Perhaps it’s the video game nerd coming out, but it’s been a struggle to separate this band from the video game series of the same name (though with a space before “space”). But maybe it’s because the two aren’t as unrelated as one might initially think. One weaves the feeling of isolation through space, traveling through tiny corners of a ship. The other weaves the feeling of isolation and depression, and was recorded in the surroundings of dingos, cane toads, and wombats.
Initially a one-man project (as these type of black metal bands tend to do), Deadspace then continued to grow into an entire black metal unit. Now, before you start connecting up a bunch of imaginary dots, let’s establish that Deadspace isn’t another one of those “post-black” bands, who’ve been multiplying rapidly. That’s not to say that Deadspace’s aesthetic is traditional black metal either, as you can hear the trimmings of other elements – such as gothic, ambient, and even some rock. It’s an odd combination of influences, but Deadspace uses it to their advantage. From the slow burner of “The Clouds Won’t Shade the Pain” to the driving moments of “With Tears of Callous Lust” that share the limelight with gothic-tinged darkness, there’s bound to be a moment that will catch your fancy. Some of the leads are also worthy of note, such as those found on the closer, “In the Coldness of the Darkest Night.”
While it might be entertaining to see the band pick up some fans through the “name connection,” The Promise of Oblivion is a worthy investment on its own merit for those looking outside of the normal black metal realms.
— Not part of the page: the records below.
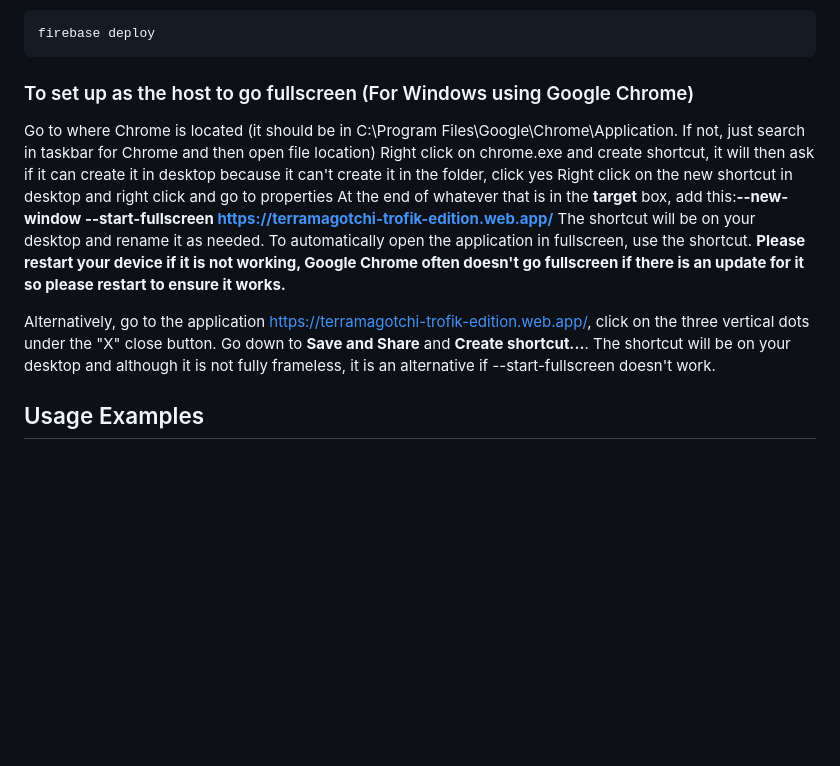
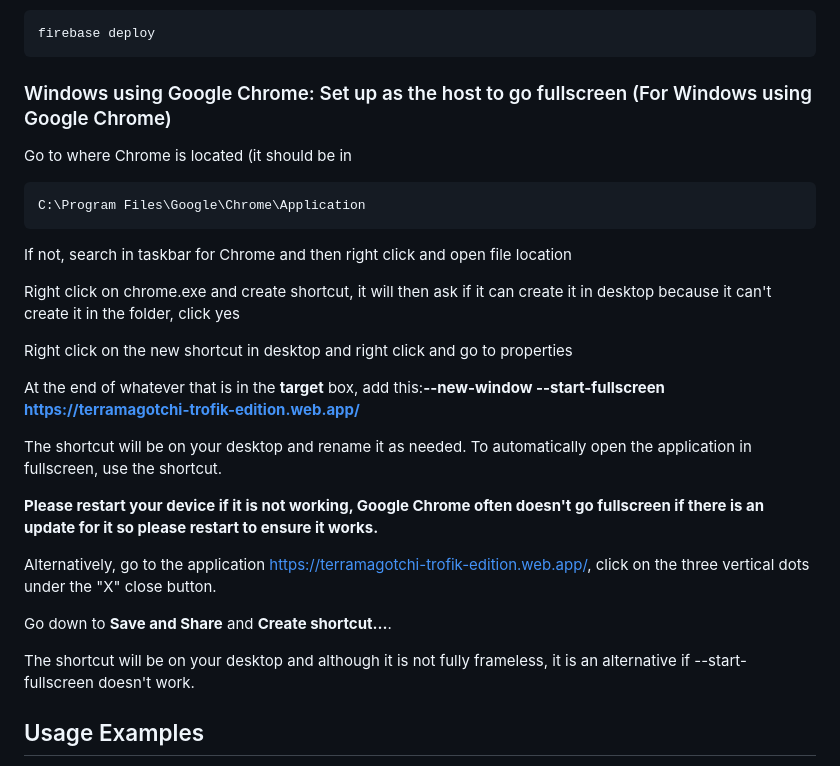
Before and after one commit to terrestrialassemblages/Terramagotchi-trofik-edition, a Markdown page: README.md, the part around the change. Drawn GitHub-style; blank space fills up the shorter version.

Commit message:
improved readability of readme

````diff
--- a/README.md
+++ b/README.md
@@ -68,16 +68,27 @@ Once you have completed all necessary steps then you can deploy the application
 ```
 firebase deploy
 ```
-### To set up as the host to go fullscreen (For Windows using Google Chrome)
-Go to where Chrome is located (it should be in C:\Program Files\Google\Chrome\Application. If not, just search in taskbar for Chrome and then open file location)
+### Windows using Google Chrome: Set up as the host to go fullscreen (For Windows using Google Chrome)
+Go to where Chrome is located (it should be in
+```
+C:\Program Files\Google\Chrome\Application
+```
+If not, search in taskbar for Chrome and then right click and open file location
+
 Right click on chrome.exe and create shortcut, it will then ask if it can create it in desktop because it can't create it in the folder, click yes
+
 Right click on the new shortcut in desktop and right click and go to properties
+
 At the end of whatever that is in the <b>target</b> box, add this:<b>--new-window  --start-fullscreen https://terramagotchi-trofik-edition.web.app/</b>
+
 The shortcut will be on your desktop and rename it as needed. To automatically open the application in fullscreen, use the shortcut.
+
 <b>Please restart your device if it is not working, Google Chrome often doesn't go fullscreen if there is an update for it so please restart to ensure it works.</b>
 
 Alternatively, go to the application https://terramagotchi-trofik-edition.web.app/, click on the three vertical dots under the "X" close button.
+
 Go down to <b>Save and Share</b> and <b>Create shortcut...</b>.
+
 The shortcut will be on your desktop and although it is not fully frameless, it is an alternative if --start-fullscreen doesn't work.
 
 
````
Isolationist at its core, the themes of suicide and depression run deep yet share a stark contrast with some of the more high flying leads that seem to offer a glimmer of hope. A promising debut for sure.